I have a servlet which spawns a number of threads which perform database queries. The main thread acts as a kind of watchdog and cuts-off long running queries after a certain time. Note I am using JDBC and there are no EJBs.
We are in the process of migrating from Websphere 4 to Websphere 5 and I am now getting warnings which basically say that threads in servlets are not J2EE conform and that support for threads may be withdrawn completely in the future.
Does anyone have any opinons on this? Was it a bad idea to use threads in the first place? Are there better ways to ignore long-running queries?
Servlets should also not attempt to maintain state. For one thing, in a clustered environment, the next user hit may be to a different instance of the same servlet in a different JVM or even on a different machine.
If a process is too long-running to execute directly, you should pass the request to a background processor of some sort. My ususal choice is what I call a "null servlet", which is a servlet that has no get/post processors, but starts up the engine as a background thread from its init() method and then stands by to recieve requests. Although that might conceivably break too, depending whether a new system bans all threading or just request/response threading. Two other ways of handling this situation are to use (vendor-specific) startup classes (which is not portable) or use a system such as JMS.
Originally posted by Paul Ramsden
...getting warnings which basically say that threads in servlets are not J2EE conform and that support for threads may be withdrawn completely in the future.
I'm confused about what is meant by "support for threads". How can they possibly prevent you from running threads in a servlet? I believe it is common for servlets to call other objects that start mutiple threads themselves. This is good object oriented programming but I don't see how it's fundamentally different than the servlet starting multiple threads itself.
The application is a front-end to a wide range of legacy data. It allows the user to search for information from this pool and the results of n different queries are presented in the browser. Because the input criteria are quite loose it is possible that some queries will run too long. The idea behind using threads was to set all queries running in parallel and to use the parent thread to cut-off after a certain time.
The warning which I am getting from Websphere seems to be EJB specific but we don't use EJBs. Here is the text:
J2CA0075W: An active transaction should be present while processing method allocateMCWrapper. J2CA0075W: An active transaction should be present while processing method initializeForUOW
Application gets the following warning messages in the SystemOut.log:
[4/11/03 11:53:41:711 PDT] 891a0 ConnectionMan W J2CA0075W: An active transaction should be present while processing method allocateMCWrapper.
[4/11/03 11:53:41:815 PDT] 891a0 ConnectionMan W J2CA0075W: An active transaction should be present while processing method initializeForUOW.
These messages are being produced due to an "unsupported" environment. When application has spun its own threads from an EJB, accessing a database is not supported (per the J2EE specification). If a Servlet is spinning its own threads and accessing a database, the J2EE specification is not clear on this, so WebSphere Application Server 5.0 will allow it at this time. IBM is working with Sun to clarify this in the specification, so eventually (i.e. J2EE 1.4) spun threads from a Servlet accessing a database outside of a transaction will not be supported either.
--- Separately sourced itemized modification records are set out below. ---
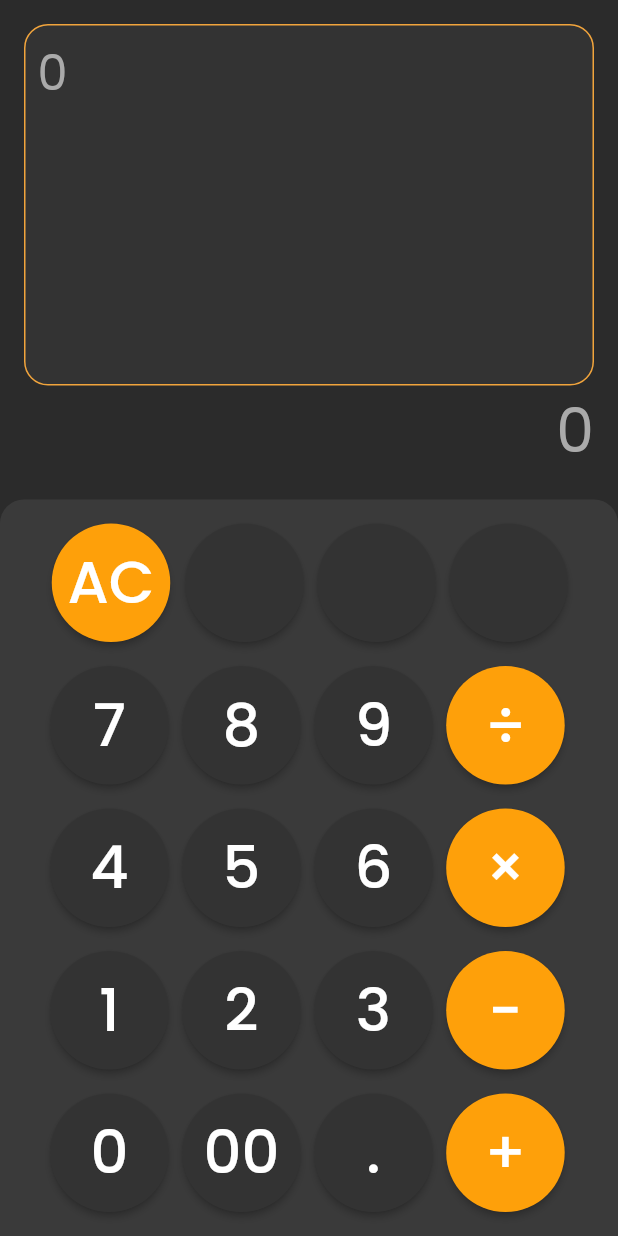
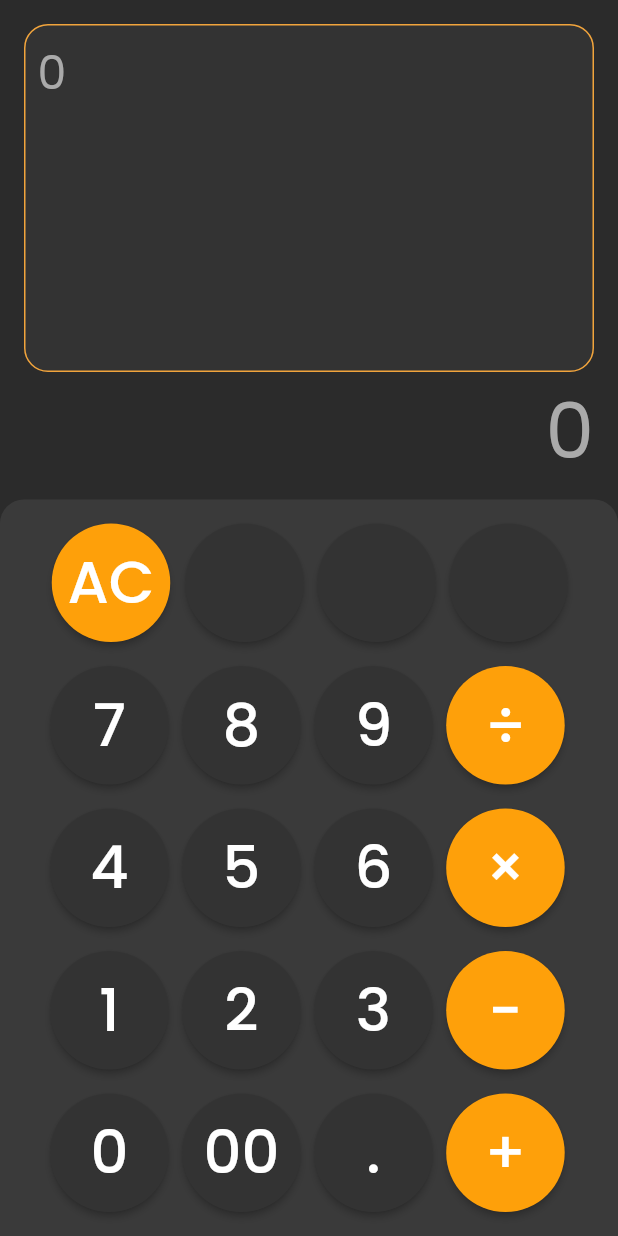
Before and after one commit to devolonter/cconverter, a Flutter app: the screen it shows after launch, on a phone screen of 412 x 824 dp. Run offline on Flutter 3.47's test engine with Material 2 defaults, Android fonts, the phone set to English and light mode, and no system bars; our stand-ins replace google_fonts; missing offline and left inert: eval_ex.

Commit message:
Small visual improvements

```diff
--- a/lib/widgets/calc_stack.dart
+++ b/lib/widgets/calc_stack.dart
@@ -1,5 +1,6 @@
 import 'dart:async';
 import 'dart:io';
+import 'dart:math';
 
 import 'package:cconverter/common/convert_pipe.dart';
 import 'package:flutter/material.dart';
@@ -116,7 +117,7 @@ class _CalcStackState extends State<CalcStack> {
           builder: (context, size) {
             return DefaultTextStyle(
               style: GoogleFonts.poppins(
-                  textStyle: TextStyle(fontSize: size.maxHeight / 7)),
+                  textStyle: TextStyle(fontSize: max(size.maxHeight / 7, 20))),
               child: Wrap(
                 spacing: 4,
                 children: interactiveExpression + [NumValue(value: value)],
--- a/lib/widgets/cconverter.dart
+++ b/lib/widgets/cconverter.dart
@@ -25,10 +25,12 @@ class MainPage extends StatelessWidget {
               children: [
                 Expanded(
                     child: Padding(
-                  padding: const EdgeInsets.all(16.0),
+                  padding: const EdgeInsets.all(16.0)
+                      .subtract(const EdgeInsets.only(bottom: 8)),
                   child: DefaultTextStyle(
                     style: GoogleFonts.poppins(),
-                    child: Column(
+                    child: LayoutBuilder(builder: (context, size) {
+                      return Column(
                         children: [
                           Expanded(
                               child: CalcStack(
@@ -41,13 +43,14 @@ class MainPage extends StatelessWidget {
                                 builder: (context, snapshot) {
                                   return NumValue(
                                     value: ConvertPipe().format(snapshot.data),
-                                  fontSize: 40,
+                                    fontSize: size.maxHeight / 6,
                                     color: const Color(0xFFF1A43C),
                                   );
                                 }),
                           )
                         ],
-                    ),
+                      );
+                    }),
                   ),
                 )),
                 Container(
```
Lines whose indentation alone changed are shown as unchanged.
Since we don't want to promote the usage of these "naked" threads accessing databases, we are producing the warning messages. Although they may be filling up the logs, we feel that these are necessary to warn the user that they are doing something not in-line with the intended usage. Customers should consider changing their application to comply with the
Your message is complaining that your doing stuff outside a transaction. Is it possible for you to change your code so that it runs within a transaction? I don't know how to do that with Websphere.
On a side note, I understand that transactions are used to enable a rollback of multiple tasks but I don't understand why it should matter whether those task are run in separate threads or sequentially. Can anyone out there answer that?